When are you supposed to tip? It’s a question we all ask at some point in our lives. Let’s face it; tipping can be complicated and uncomfortable. Nobody wants to look like a cheapskate but you also don’t want to look like you don’t understand the value of a dollar.
Tipping is tricky. When do you tip? How much?
You don’t want to offend the person who’s offered you services but you also don’t want to look as if you haven’t a clue what you’re doing.
Rest easy, sweet mama! I’ve done the leg work and compiled this list for you. I’ve scoured the Internet and countless advice columns, asked in group forums, and researched industry standards to compile this complete(ish) list for you. I hope it proves handy and the next time you’re faced with the dilemma of how many dollar bills you should hand over, you feel confident doing so!
- Bartender: 15% is standard; although, if you’re ordering complicated mixed drinks, 20% is more appropriate.
- Waitstaff (Sit-down Style Restaurant): 15% is standard; 20% for good service and more if they offered you outstanding service. 10% or less if the service was poor and you know it wasn’t the kitchen’s fault.
- Waitstaff (Buffet Style Restaurant): 5-10% depending on how much work is done by the waitstaff
- Barista: $1 per handmade coffee (espresso, lattes, etc); 50 cents for pouring already made drip coffee.
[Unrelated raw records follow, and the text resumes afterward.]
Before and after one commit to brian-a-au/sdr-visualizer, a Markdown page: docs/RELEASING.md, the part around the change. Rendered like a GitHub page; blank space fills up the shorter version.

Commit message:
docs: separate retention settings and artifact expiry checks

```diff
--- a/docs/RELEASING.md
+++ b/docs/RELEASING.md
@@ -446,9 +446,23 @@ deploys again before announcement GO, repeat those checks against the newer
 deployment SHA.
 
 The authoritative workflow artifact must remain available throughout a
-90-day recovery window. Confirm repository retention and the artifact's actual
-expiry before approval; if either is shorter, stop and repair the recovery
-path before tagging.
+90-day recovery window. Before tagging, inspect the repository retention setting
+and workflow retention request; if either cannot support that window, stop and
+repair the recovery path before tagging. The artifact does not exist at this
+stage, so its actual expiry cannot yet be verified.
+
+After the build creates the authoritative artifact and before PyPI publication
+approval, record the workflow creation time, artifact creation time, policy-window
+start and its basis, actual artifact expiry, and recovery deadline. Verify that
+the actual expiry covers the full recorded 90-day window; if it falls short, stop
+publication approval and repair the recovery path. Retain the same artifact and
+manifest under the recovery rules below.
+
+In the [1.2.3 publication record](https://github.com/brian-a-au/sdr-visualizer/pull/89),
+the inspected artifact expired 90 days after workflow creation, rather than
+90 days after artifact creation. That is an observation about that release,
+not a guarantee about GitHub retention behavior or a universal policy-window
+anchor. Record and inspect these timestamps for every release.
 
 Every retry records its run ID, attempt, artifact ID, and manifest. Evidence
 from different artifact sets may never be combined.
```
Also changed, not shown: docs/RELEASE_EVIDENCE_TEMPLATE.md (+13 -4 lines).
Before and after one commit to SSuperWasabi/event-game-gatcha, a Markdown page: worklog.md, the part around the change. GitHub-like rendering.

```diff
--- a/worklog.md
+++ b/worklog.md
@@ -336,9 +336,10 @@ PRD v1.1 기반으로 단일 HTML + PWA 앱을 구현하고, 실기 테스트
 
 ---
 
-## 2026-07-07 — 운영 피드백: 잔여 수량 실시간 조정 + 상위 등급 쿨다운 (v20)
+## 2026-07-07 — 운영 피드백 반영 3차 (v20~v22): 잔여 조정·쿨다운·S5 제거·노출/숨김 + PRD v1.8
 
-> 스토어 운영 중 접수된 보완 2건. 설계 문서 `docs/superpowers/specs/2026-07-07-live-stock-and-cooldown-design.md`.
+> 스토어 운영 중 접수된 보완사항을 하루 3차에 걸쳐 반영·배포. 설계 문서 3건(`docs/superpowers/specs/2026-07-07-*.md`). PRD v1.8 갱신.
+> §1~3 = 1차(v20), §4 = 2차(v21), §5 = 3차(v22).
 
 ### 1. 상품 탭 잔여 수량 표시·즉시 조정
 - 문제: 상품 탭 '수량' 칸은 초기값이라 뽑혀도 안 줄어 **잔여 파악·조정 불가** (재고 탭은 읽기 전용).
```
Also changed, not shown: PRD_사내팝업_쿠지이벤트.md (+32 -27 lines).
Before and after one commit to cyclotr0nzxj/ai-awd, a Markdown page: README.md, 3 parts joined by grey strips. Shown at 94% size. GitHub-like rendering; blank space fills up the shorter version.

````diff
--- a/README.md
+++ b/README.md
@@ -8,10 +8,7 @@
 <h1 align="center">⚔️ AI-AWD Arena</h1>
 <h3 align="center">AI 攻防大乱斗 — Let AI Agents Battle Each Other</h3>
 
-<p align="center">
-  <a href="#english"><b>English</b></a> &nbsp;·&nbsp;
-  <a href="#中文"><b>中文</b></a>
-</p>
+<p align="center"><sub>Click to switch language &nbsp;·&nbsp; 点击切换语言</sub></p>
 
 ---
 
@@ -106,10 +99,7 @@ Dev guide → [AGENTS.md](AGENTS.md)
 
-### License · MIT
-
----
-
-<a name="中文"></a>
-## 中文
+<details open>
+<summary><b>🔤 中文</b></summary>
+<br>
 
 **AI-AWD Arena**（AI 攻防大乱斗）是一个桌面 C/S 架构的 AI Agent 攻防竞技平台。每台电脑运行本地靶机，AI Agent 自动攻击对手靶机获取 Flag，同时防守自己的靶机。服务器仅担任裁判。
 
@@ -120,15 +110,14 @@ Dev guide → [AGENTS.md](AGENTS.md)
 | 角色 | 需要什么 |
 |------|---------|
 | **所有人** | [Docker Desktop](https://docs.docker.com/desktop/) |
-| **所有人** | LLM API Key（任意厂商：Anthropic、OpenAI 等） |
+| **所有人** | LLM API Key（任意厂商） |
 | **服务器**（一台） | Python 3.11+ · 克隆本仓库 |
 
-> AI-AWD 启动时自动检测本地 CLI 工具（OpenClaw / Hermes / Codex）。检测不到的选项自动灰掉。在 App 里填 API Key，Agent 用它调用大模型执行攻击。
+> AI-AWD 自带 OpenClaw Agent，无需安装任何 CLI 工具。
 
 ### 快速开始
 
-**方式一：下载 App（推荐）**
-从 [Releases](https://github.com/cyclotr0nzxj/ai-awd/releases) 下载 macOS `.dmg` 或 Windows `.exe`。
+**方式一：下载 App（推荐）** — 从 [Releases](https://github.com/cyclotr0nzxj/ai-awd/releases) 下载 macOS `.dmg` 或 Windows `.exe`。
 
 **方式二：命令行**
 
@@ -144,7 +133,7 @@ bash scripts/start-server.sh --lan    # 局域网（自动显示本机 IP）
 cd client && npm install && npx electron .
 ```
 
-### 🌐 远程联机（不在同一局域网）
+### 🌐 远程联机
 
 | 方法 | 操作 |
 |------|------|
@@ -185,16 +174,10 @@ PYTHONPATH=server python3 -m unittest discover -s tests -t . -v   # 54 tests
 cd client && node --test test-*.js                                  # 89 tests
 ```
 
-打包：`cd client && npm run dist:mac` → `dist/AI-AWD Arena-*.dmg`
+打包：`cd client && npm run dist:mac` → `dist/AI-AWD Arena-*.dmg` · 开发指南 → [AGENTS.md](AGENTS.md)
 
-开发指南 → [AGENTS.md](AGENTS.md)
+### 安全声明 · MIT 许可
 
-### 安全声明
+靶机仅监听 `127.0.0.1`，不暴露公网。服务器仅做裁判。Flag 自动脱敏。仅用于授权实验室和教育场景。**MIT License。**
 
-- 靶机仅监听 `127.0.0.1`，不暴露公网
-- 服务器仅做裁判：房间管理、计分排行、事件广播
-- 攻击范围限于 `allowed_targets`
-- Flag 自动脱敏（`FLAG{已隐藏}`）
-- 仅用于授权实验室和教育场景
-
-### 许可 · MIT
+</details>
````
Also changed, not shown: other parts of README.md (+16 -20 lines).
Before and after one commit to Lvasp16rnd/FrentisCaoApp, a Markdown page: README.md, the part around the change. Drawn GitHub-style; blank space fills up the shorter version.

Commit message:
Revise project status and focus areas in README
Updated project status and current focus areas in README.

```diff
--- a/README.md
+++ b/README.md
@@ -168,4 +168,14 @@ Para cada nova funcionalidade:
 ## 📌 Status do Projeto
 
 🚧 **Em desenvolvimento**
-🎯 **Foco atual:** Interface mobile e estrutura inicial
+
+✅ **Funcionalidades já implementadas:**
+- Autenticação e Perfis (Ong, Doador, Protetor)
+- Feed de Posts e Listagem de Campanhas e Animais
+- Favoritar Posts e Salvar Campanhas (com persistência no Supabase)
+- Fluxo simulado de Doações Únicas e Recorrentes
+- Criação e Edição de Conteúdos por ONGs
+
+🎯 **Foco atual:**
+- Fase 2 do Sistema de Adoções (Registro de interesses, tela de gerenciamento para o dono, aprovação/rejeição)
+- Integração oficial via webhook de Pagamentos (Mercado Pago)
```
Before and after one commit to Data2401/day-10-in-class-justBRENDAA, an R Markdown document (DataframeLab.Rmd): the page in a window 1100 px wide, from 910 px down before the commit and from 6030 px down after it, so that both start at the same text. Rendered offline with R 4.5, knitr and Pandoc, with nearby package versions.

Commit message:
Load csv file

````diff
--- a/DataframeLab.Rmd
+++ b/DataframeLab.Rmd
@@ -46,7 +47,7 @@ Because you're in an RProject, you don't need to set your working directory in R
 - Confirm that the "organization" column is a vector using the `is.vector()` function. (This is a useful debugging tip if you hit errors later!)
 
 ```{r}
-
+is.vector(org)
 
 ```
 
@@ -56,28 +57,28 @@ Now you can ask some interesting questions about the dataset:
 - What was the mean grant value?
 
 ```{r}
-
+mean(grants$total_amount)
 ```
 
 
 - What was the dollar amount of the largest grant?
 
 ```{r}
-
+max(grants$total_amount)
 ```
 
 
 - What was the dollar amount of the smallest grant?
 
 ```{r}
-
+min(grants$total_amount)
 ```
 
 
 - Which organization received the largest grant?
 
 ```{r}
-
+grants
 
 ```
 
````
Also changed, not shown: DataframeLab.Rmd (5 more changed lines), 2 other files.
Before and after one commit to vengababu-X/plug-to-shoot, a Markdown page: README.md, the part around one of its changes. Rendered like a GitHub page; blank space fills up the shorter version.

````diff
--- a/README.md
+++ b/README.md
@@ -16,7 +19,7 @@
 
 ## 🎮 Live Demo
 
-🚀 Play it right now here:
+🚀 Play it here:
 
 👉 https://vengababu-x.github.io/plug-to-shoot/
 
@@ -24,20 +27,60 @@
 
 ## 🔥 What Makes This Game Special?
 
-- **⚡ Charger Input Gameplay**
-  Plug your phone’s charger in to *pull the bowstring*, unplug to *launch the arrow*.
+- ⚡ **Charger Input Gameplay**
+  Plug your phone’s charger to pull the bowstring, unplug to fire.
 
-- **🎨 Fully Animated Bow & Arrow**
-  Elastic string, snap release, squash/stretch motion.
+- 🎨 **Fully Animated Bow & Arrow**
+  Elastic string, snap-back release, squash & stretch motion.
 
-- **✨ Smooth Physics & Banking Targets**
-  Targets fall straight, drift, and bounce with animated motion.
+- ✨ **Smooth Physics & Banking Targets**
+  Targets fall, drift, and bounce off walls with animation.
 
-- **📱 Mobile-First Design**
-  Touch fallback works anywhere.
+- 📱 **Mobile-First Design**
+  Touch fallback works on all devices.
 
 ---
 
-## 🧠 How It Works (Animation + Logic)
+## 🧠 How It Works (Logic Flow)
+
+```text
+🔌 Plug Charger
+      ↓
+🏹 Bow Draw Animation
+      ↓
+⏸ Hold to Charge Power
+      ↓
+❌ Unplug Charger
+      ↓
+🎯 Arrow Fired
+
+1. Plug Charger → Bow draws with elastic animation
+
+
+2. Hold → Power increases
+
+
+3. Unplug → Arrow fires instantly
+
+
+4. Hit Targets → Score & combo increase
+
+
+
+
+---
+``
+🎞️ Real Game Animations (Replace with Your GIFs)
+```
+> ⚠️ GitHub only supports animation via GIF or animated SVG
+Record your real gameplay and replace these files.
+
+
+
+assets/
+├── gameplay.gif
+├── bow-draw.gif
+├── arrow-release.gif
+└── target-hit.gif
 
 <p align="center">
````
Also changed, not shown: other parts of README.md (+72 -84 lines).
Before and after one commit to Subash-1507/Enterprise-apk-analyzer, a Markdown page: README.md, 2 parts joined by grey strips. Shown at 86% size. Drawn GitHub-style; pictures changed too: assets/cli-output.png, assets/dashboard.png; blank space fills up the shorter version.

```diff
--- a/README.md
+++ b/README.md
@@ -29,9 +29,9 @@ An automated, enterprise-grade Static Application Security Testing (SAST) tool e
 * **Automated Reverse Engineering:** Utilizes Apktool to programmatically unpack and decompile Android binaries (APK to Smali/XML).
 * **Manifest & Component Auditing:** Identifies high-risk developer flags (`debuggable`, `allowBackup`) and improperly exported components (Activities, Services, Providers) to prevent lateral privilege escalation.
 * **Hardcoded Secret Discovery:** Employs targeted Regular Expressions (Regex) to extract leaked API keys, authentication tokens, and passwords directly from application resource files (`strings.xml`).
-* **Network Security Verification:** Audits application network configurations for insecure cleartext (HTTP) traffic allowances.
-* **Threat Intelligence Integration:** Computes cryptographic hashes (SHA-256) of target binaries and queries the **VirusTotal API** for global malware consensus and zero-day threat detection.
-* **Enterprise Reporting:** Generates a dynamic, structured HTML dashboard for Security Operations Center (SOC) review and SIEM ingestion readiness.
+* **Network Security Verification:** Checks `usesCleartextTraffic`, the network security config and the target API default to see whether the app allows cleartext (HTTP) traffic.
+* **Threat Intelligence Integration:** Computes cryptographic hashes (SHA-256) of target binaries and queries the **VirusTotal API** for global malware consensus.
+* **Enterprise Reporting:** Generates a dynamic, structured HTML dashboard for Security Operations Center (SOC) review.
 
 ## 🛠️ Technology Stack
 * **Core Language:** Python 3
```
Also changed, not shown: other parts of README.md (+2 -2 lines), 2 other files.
- Takeout: No tip unless they go above and beyond or do something special.
- Food Delivery: 10% with $3 as the minimum amount (add more if the weather is inclement and they offered you excellent service).
- Hairstylist: 10% minimum, but if the person does good work, you see them regularly, and they take their time with you, 20% is more appropriate.
- Shampooer: $5 unless it’s an inexpensive haircut ($20 or less), then $2-$3.
- Manicurist/Pedicurist: 15-20% (higher if there is extra work involved for them).
- Facial/Body Wrap/Massage Services: 15-20%
- Taxi/Limo Drivers: 10-15% of your total fare
- Valet: $1-2
- Bellman: $1-2 per bag. Tip more if they provide any additional services.
- Concierge: For anything from dinner reservations to hard-to-come by theatre tickets, $5-$10. To ensure great service throughout your stay, add a $20 tip to the bill.
- Room Service: 15% of the bill unless gratuity is already added.
- If you requested something special be delivered to your room (like a hair dryer, crib or an iron), tip $1 per item received.
- Maid: $2 per day
- Cruises: Varies. Ask cruise line about customary gratuities.
- Babysitter: 10-20% based on services provided; if you come home to a clean house or she went above and beyond and you didn’t ask it of him/her, tip extra.
- Grocery Delivery (Full-service delivery company like Shipt or InstaCart): 10% of the total bill; extra if if the shopper does more than the norm (more than 10 miles from the store shopped at, lots of produce that required careful selection, an otherwise complicated, very-large or heavy order).
- Roadside Service: $10 (more if weather is inclement: rain, very hot, etc).
- Pet Groomer: 10% for short-haired, if well behaved. 15% for long-haired, well-behaved dogs; and 20% for the not so well-behaved dog.
- House/Pet Sitter: 10-15%; more if you sitter cares for your home/pet on a regular basis, animals require special treatment (medications, difficult animal, etc) or has gone above and beyond what is expected.
While it can be tricky, with a little bit of preparation, any situation where tipping is involved can be made comfortable.
If you’re unsure what tip is appropriate, the best gauge is to consider the service you’ve received (and what lengths the individual went to on your behalf) and give what you feel is appropriate for the value of that service.